LeTourneaut landed a three-month IBM Speed Team internship, during which groups of four students are assigned to work on projects on the iSeries platform. The students in LeTourneaut’s team completed a grid-computing e-commerce application designed to help small and medium-sized businesses handle peak traffic on their web sites. The group researched the problem, developed a solution and then presented their work to a group of IBM colleagues. For LeTourneaut it was a three-month immersion in the real world of business. “Projects in school are not as involved,” he said. “The best part was working on something from conception to the finish.” The internship paid off for LeTourneaut: IBM offered him a full-time job as a software engineer on the iSeries platform.
IBM is one of the most visible technology companies offering programs aimed at developing enterprise-level skills among college and graduate students. Using traditional internships along with web-based contests, blogs, and collaborative projects, the companies are trying to create a buzz about enterprise systems that may initially seem dull to the college crowd. In addition to exposure to mainframe and mid-range systems, the programs offer students a chance to work with professionals from a variety of disciplines such as marketing, finance, and human resources, that they would not likely encounter in the classroom. The technology companies benefit by creating a pool of talent for recruitment – IBM’s goal is to hire 70 percent of its interns -- and by positioning themselves as attractive employers to young IT professionals.
“The majority of college students know the desktop [PC], but they don’t understand the comprehensiveness of servers across corporations when they come in,” says Linda Grigoleit, iSeries worldwide marketing program manager. The intensive Speed Team internships create awareness of an entirely different class of computer systems, she says. The interns also hone business, project management, and communications skills, Grigoleit says.
Unisys Corp. has also reached out to college students in an effort to foster enterprise-level skills. Earlier this year the company launched the TuxMasters Invitational, a contest in which college students are challenged to make improvements to the Linux operating system. Under the contest rules, students had to select a project using the Open Source Development Lab’s technical capability guide for Data Center Linux, a lengthy document that includes a laundry list of features needed to strengthen Linux’s enterprise features, says Derek Rodner, Linux program manager for Unisys.
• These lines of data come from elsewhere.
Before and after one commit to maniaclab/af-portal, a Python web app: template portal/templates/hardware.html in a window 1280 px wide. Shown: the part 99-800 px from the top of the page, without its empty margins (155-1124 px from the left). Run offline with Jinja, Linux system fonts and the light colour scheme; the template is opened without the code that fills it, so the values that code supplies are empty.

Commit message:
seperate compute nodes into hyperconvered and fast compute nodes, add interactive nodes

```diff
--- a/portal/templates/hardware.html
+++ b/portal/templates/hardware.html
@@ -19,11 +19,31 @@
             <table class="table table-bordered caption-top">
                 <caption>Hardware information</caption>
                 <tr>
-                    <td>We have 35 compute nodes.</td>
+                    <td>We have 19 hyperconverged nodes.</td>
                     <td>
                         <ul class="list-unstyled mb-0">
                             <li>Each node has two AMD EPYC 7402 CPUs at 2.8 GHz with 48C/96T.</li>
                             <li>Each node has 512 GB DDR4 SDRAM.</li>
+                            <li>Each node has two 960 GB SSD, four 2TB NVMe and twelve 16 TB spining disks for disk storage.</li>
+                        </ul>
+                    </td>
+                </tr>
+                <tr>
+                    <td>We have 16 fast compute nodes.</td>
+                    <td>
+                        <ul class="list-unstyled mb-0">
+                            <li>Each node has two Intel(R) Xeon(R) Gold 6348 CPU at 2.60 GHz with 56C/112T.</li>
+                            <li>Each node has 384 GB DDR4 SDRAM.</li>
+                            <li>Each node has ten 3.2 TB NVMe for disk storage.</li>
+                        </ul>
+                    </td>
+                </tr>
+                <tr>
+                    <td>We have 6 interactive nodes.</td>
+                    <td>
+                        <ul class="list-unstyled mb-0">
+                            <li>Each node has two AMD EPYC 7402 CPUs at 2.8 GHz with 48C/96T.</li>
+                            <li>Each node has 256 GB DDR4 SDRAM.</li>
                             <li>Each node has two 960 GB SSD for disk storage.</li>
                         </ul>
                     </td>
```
The Business of Going DigitalDigital business isn't about changing code; it's about changing what legacy sales, distribution, customer service, and product groups do in the new digital age. It's about bringing big data analytics, mobile, social, marketing automation, cloud computing, and the app economy together to launch new products and services. We're seeing new titles in this digital revolution, new responsibilities, new business models, and major shifts in technology spending.
What The Business Really Thinks Of IT: 3 Hard TruthsThey say perception is reality. If so, many in-house IT departments have reason to worry. InformationWeek's IT Perception Survey seeks to quantify how IT thinks it's doing versus how the business views IT's performance in delivering services - and, more important, powering innovation. The news isn't great.